Isaac or Isaak, Heinrich
(many spellings extant), b Flanders, Brabant, Belgium (or S Netherlands or Germany) c1450, d 1517 or 1527. He is known to have been an accomplished composer by the 1470s, but is first heard of directly in 1484 at Innsbruck, Austria, probably en route for Italy. By the following summer he was singing in the cathedral at Firenze (Florence). Being in the service of the Medici family, his marriage to a Florentine lady seems to have been arranged by Lorenzo ‘the Magnificent’. After the death of the latter, whose family Isaac probably taught, the Medici choir disbanded and he became court composer in Vienna to Emperor Maximilian I. He continued to visit Florence while living at Konstanz 1507– 08, starting work on his major compilation of choral music for church services, the Choralis Constantinus (finally completed by his pupil Ludwig Senfl and published in 3 vols 1550–55, highly praised 4 centuries later by Albert Einstein). When the Medici family regained power in 1514, he received a pension (150 florins p.a.) in Florence, authorised by Lorenzo’s 2nd son, recently elected Pope Leo X at the age of 38. He probably remained in his adopted city for the rest of his life (whether 3 years or 13) and in the country where his fame was the greatest, being known as ‘Tedesco’, or Harry the German.
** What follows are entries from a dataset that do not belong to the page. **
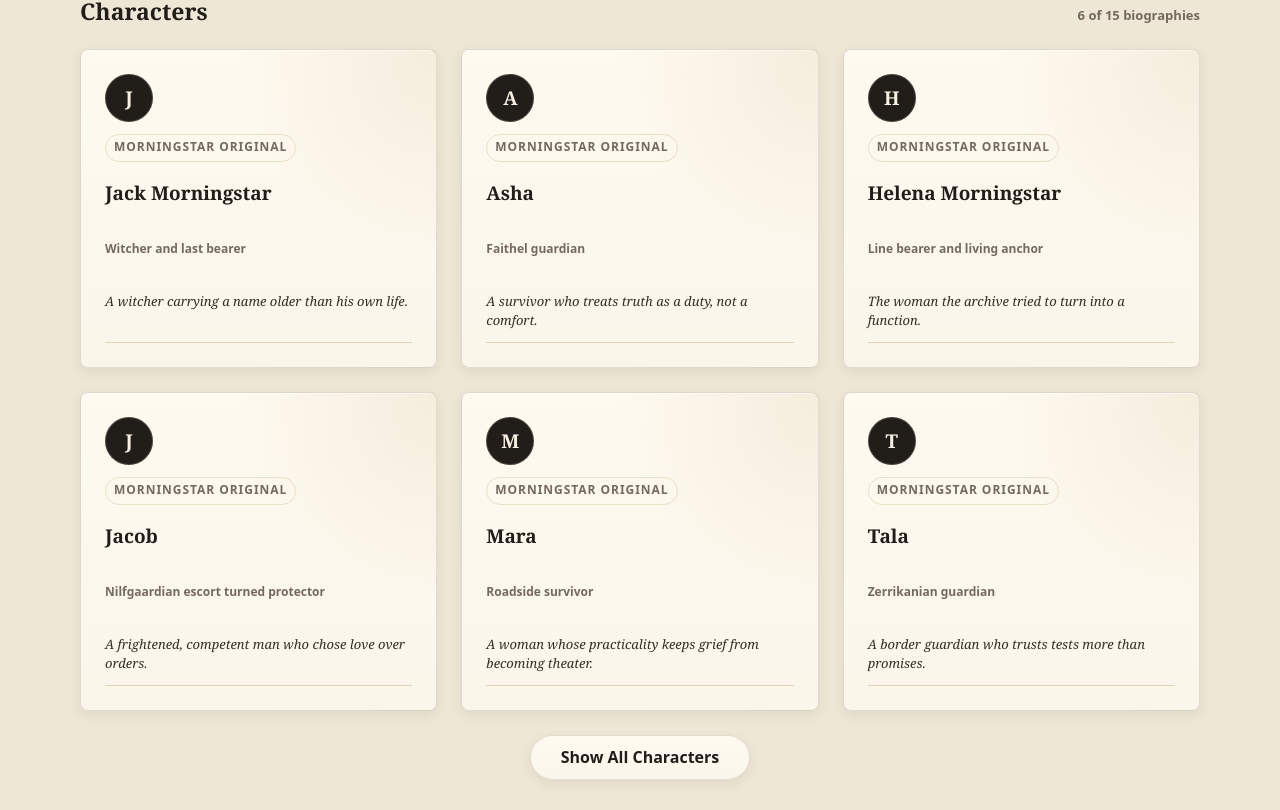
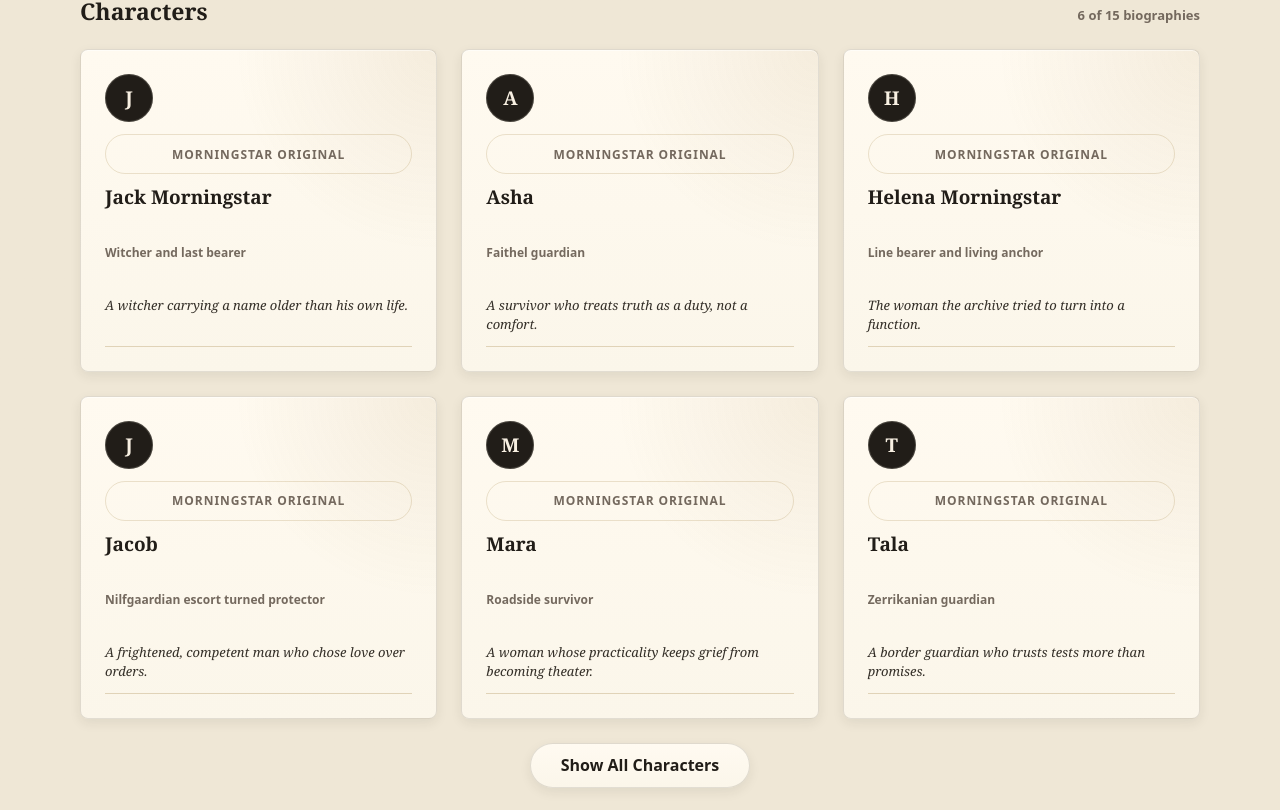
Before and after one commit to alansahlan65/morningstar-novel-reader, a React (Vite) app: page / in a window 1280 px wide. Shown: the part 1390-2200 px from the top of the page. Built offline with nearby package versions, Linux system fonts and the light colour scheme.

Commit message:
align companion tag pills

```diff
--- a/src/styles.css
+++ b/src/styles.css
@@ -615,7 +615,7 @@ a:focus-visible,
 .mini-card {
   position: relative;
   display: grid;
-  grid-template-rows: 48px 36px minmax(120px, 1fr) 1px;
+  grid-template-rows: 48px 40px minmax(120px, 1fr) 1px;
   align-content: stretch;
   gap: var(--space-12);
   min-height: 280px;
@@ -661,19 +661,25 @@ a:focus-visible,
 }
 
 .mini-card__category {
-  width: fit-content;
+  display: grid;
+  place-items: center;
+  width: 100%;
   max-width: 100%;
-  min-height: 28px;
-  padding: var(--space-4) var(--space-8);
+  min-height: 40px;
+  padding: var(--space-4) var(--space-12);
   border: 1px solid color-mix(in srgb, var(--color-gold) 20%, transparent);
-  border-radius: 999px;
+  border-radius: var(--radius-pill);
   color: var(--color-muted);
   font-family: var(--font-sans);
   font-size: var(--text-xs);
   font-weight: 800;
   letter-spacing: 0.08em;
   line-height: 1.3;
+  overflow: hidden;
+  text-align: center;
+  text-overflow: ellipsis;
   text-transform: uppercase;
+  white-space: nowrap;
 }
 
 .mini-card__copy {
```
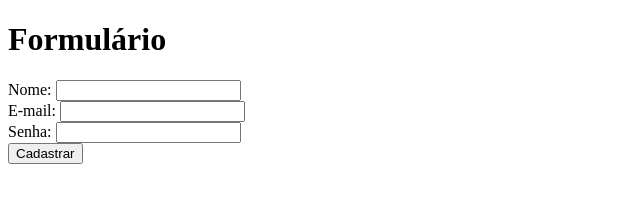
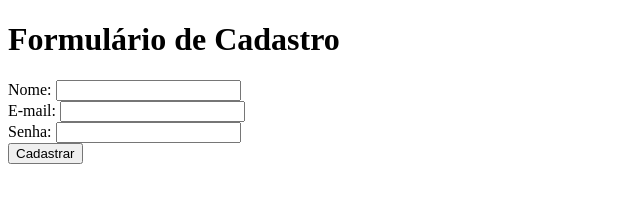
Before and after one commit to BarbosaLeo/curso-ebac-frontend, a plain HTML site: page index.html in a window 1280 px wide. Shown: the whole page, without its empty margins (0-640 px from the left). Drawn offline with Linux system fonts and the light colour scheme.

Commit message:
edição do header no arquivo index.html

```diff
--- a/index.html
+++ b/index.html
@@ -7,7 +7,7 @@
 </head>
 <body>
     <header>
-        <h1>Formulário</h1>
+        <h1>Formulário de Cadastro</h1>
     </header>
     <main>
         <form>
```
But his material fortunes did not last, and he is later reported to have been in Rome ‘old, sick and without means’. He was a prolific composer of music, instrumental and vocal, sacred (masses etc) and secular; see notes in Grove. No.558=790.